Many Pakistanis may not be aware that their country’s contributions to some of the most important scientific experiments and discoveries in the world did not end with the late Dr Abdus Salam, the only Pakistani ever to win the Nobel Prize in Physics.
In fact, at the European Organisation for Nuclear Research (CERN), not only did electronics manufactured in Pakistan help in the detection of the Higgs boson, the elementary particle scientists believe imparts mass to all particles, Pakistani engineers and technicians are also currently participating in repairs of the Large Hadron Collider (LHC), the highest energy particle accelerator in the world.
Pakistan’s collaboration with CERN, the world’s largest particle physics laboratory, first started in 1994 through the efforts of the Pakistan Atomic Energy Commission (PAEC), said Dr Hafeez Hoorani, the director of research at the National Centre for Physics (NCP) in Islamabad.

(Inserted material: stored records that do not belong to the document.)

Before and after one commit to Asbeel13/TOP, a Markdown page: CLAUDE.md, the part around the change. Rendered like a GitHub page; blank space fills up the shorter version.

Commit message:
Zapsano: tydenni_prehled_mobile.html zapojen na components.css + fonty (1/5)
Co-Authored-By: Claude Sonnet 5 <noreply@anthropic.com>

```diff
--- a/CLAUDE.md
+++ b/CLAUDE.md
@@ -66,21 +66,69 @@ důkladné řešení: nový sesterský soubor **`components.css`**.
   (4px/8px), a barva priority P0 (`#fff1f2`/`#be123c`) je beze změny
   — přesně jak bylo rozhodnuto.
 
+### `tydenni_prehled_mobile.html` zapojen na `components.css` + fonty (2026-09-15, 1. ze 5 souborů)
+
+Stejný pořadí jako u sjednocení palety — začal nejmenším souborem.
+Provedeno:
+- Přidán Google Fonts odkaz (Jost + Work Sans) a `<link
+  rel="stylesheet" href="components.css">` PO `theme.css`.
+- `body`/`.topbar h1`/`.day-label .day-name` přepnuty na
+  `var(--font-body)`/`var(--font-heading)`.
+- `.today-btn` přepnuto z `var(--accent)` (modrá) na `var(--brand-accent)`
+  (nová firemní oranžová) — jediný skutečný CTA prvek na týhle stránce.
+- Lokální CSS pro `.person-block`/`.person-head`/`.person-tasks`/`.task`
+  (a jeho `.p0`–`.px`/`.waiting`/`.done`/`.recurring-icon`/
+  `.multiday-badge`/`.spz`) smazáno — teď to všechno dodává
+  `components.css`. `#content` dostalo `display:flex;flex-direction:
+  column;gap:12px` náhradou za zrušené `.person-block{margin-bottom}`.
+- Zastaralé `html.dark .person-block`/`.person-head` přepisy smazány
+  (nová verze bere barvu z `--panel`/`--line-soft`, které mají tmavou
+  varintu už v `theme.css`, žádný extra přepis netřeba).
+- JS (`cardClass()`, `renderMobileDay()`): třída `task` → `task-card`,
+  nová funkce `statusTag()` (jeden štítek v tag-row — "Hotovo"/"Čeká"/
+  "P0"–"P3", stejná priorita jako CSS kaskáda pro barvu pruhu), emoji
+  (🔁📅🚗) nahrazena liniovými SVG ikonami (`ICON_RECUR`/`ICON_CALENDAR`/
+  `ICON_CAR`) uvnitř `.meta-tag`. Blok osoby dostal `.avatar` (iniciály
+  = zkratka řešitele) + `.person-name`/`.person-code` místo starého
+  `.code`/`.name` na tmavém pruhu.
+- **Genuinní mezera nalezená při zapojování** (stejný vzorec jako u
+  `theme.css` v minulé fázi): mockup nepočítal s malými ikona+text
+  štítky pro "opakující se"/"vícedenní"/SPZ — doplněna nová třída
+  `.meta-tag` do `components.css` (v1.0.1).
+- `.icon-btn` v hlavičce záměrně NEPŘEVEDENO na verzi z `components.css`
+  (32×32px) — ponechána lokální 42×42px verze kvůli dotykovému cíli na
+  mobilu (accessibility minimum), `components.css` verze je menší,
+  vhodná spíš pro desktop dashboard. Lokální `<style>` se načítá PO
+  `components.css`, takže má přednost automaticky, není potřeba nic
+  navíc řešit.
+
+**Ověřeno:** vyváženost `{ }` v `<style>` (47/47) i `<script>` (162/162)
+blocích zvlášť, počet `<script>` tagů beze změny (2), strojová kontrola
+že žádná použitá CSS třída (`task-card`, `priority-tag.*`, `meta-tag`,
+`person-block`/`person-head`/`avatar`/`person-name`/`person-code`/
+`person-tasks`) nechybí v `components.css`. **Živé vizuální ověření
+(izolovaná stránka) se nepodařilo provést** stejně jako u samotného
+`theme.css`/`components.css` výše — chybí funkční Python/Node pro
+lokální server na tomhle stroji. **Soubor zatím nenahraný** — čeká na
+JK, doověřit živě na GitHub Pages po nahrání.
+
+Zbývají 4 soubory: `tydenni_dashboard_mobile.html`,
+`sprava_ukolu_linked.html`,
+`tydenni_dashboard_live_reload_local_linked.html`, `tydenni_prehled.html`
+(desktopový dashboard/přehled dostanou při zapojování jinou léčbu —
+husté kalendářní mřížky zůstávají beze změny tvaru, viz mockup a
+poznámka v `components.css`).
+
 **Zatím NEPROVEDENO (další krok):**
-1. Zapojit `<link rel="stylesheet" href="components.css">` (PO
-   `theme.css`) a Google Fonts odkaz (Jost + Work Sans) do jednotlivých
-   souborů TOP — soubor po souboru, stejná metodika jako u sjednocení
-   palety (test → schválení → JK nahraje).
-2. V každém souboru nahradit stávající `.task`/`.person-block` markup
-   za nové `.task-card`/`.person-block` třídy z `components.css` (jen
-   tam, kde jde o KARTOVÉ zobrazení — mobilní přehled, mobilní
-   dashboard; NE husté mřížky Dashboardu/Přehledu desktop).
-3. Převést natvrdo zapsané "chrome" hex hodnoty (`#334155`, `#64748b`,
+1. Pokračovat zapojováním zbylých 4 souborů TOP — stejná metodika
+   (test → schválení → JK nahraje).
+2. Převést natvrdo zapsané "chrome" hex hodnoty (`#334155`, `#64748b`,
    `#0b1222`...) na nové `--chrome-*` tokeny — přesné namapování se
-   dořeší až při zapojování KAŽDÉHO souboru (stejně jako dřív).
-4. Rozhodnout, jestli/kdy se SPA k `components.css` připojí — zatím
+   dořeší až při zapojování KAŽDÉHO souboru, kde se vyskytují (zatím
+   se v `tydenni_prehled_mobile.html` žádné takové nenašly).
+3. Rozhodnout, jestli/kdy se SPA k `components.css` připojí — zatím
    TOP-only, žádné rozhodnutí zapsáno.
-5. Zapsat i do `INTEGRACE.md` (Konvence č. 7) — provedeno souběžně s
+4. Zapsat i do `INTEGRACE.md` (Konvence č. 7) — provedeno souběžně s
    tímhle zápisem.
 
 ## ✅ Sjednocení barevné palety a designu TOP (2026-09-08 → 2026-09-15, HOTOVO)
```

The NCP became a part of PAEC’s collaboration with CERN after it was established in 1999.
At present, the NCP is one of the hundreds of grid nodes in the world that receive scientific data from the LHC, which are being used by NCP researchers and students.
“We as a nation should be proud of the fact that today Pakistan is part of an experiment which is the most exciting and challenging experiments of all times,” Hoorani, who has worked at CERN himself, said. “This project helps our students get involved in cutting-edge research.”
The LHC collides two high-energy, unbelievably fast beams of elementary particles, so scientists can test scientific models on the interaction of subatomic particles.
The Higgs boson — until the announcement of its discovery on July 4, 2012, the Higgs was the only missing element in the Standard Model of Physics, a model that Salam contributed to through his work on electroweak theory — decays instantaneously, so scientists had to confirm its existence through particles formed by its decomposition.